But beyond what this says about my own sad spiritual state, there is a concern for how this affects the people around me, especially my children, who look to me for spiritual guidance. To explain, imagine another situation with me. Let’s say you’re having a conversation with a fellow church member about the problem of pornography. “Oh, that whole thing is just so disgusting,” you might say. “I have no respect for someone who looks at that garbage! I would be shocked – just shocked! – if I found out one of my kids was doing that. I wouldn’t even believe it!” (You might think, “I’d never say anything like that,” but I have heard plenty of wise and humble Christians say just these things). Now, imagine that after this conversation with your fellow member you went home and your child confessed to you that he or she feels trapped by an addiction to pornography?
It would certainly change your mindset quickly about the nature of the problem. But now let’s change the situation a little. Imagine that while you’re having that conversation with that fellow member, your child is standing nearby, listening in. Do you think that confession will ever come? How will that child get free?
See, the way we talk about sin – and yes, even serious, disgusting, damaging sins – has an impact those caught in sin, and so we can either be the ones who compassionately lead them out of sin, or the ones who leave them feeling lost and alone and trapped by their sin. None of us want to be the latter. So is the solution to stop making a big deal about “big deal” sins? Not at all. The solution is to see all our sins as a big deal.
Paul wrote to Timothy, “This is a trustworthy saying that deserves full acceptance – ‘Christ Jesus came to save sinners, of whom I am the worst’” (1 Timothy 1:15). The notion behind Paul’s words “full acceptance” is really “to fully apply to oneself.” In other word, Paul is saying, “I can say this about myself. You can say this about yourself. Everyone can say this with complete honesty.”
I am the worst sinner I know. You are the worst sinner you know.
But Paul’s “trustworthy saying” isn’t just about our sinfulness. “Christ Jesus came to save sinners.” The worst of sinners. If I am the worst sinner I know, and Christ Jesus came to save me, what does that say about everyone else? How does that change my attitude toward others?
This is the amazing grace of God, an amazing grace we want to take hold of every day. “I am the worst… and Jesus came for me!” For all the awful evil in my heart and mind, I can be sure that Christ Jesus came to save me.
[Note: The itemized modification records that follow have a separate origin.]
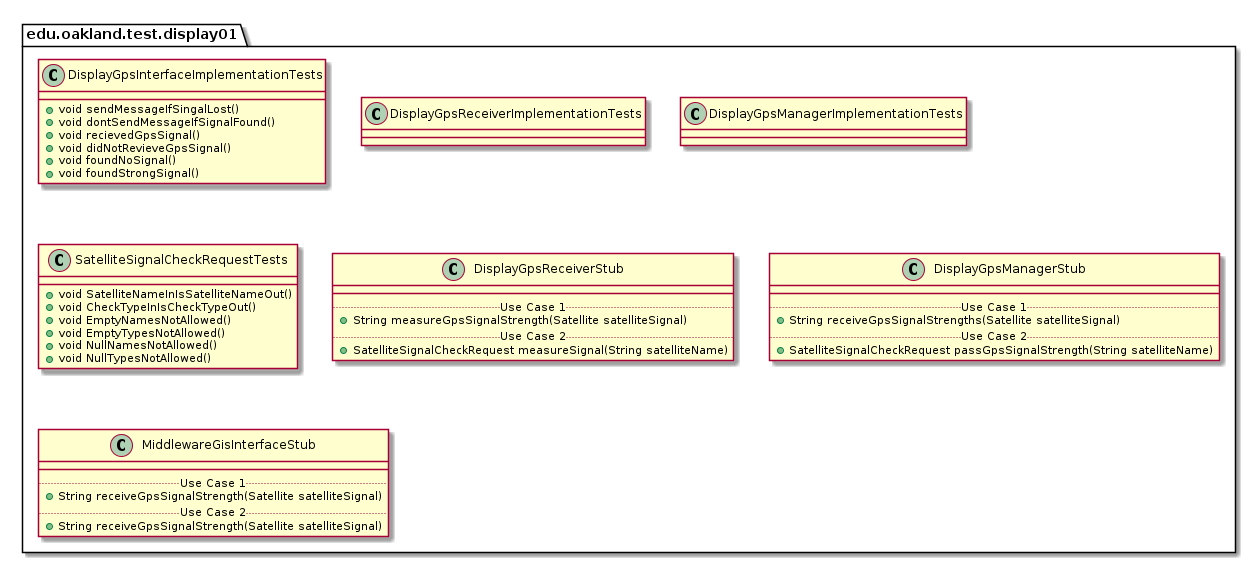
Above: docs/uml-class-diagrams/display01/test/Display01TestPackage.png in andrewdimmer/csi-3370-software-project (PlantUML), before the change.
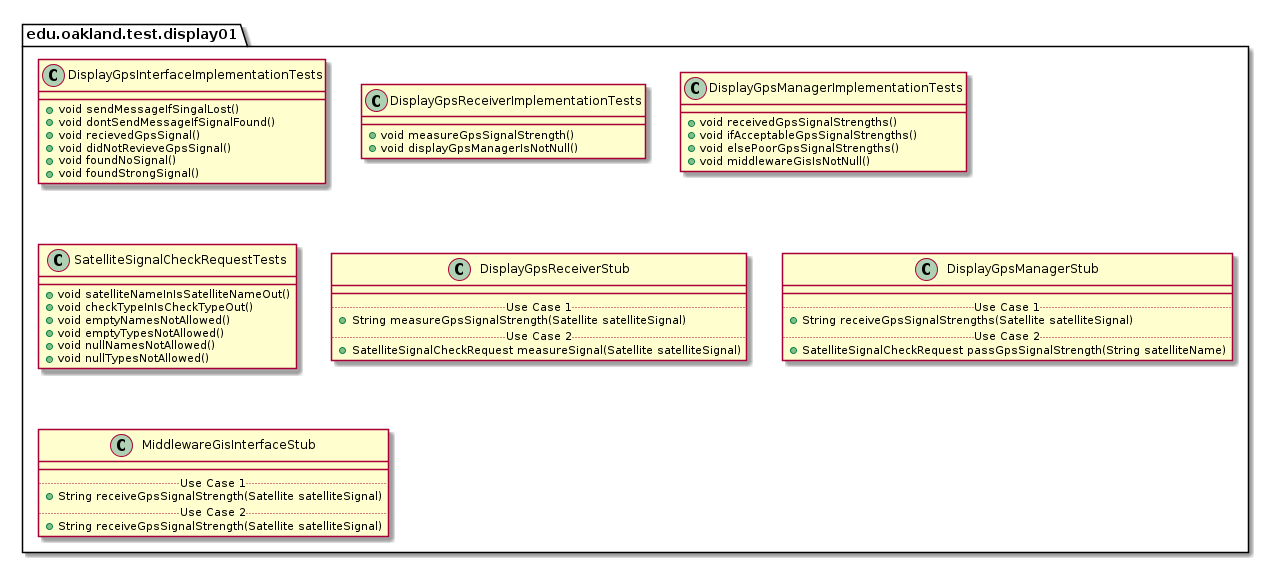
After the commit.

What changed in the source:
```diff
@@ -19,26 +19,30 @@
 
 package edu.oakland.test.display01 {
     class DisplayGpsReceiverImplementationTests {
-
+        + void measureGpsSignalStrength()
+        + void displayGpsManagerIsNotNull()
     }
 }
 
 
 package edu.oakland.test.display01 {
     class DisplayGpsManagerImplementationTests {
-
+        + void receivedGpsSignalStrengths()
+        + void ifAcceptableGpsSignalStrengths()
+        + void elsePoorGpsSignalStrengths()
+        + void middlewareGisIsNotNull()
     }
 }
 
 
 package edu.oakland.test.display01 {
   class SatelliteSignalCheckRequestTests {
-    + void SatelliteNameInIsSatelliteNameOut()
-    + void CheckTypeInIsCheckTypeOut()
-    + void EmptyNamesNotAllowed()
-    + void EmptyTypesNotAllowed()
-    + void NullNamesNotAllowed()
-    + void NullTypesNotAllowed()
+    + void satelliteNameInIsSatelliteNameOut()
+    + void checkTypeInIsCheckTypeOut()
+    + void emptyNamesNotAllowed()
+    + void emptyTypesNotAllowed()
+    + void nullNamesNotAllowed()
+    + void nullTypesNotAllowed()
   }
 }
 
@@ -49,7 +53,7 @@
         .. Use Case 1 ..
         + String measureGpsSignalStrength(Satellite satelliteSignal)
         .. Use Case 2 ..
-        + SatelliteSignalCheckRequest measureSignal(String satelliteName)
+        + SatelliteSignalCheckRequest measureSignal(Satellite satelliteSignal)
     }
 }
 
```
That’s the grace we want everyone else to have, especially those feeling trapped by their sins. We have the unique opportunity to be the ones to reach out to them and show them that grace. But to do so, we need to be thoughtful about how we talk about sin, and we need to encourage each other in that thoughtfulness.
The next time you and some friends are talking about how unnatural homosexuality is, maybe stop and remind each other that we all have sexual sins. And Jesus came to redeem us from them.
The next time you hear about someone losing their temper and doing something terrible, remember that we all have areas where we lack self-control. And Jesus came to redeem us from them.
The next time you lament someone who has fallen into addiction, remember that we all tend to let the things of this earth master us. And Jesus came to redeem us from them.
Jesus came to redeem the absolute worst sinners… and that means all of us.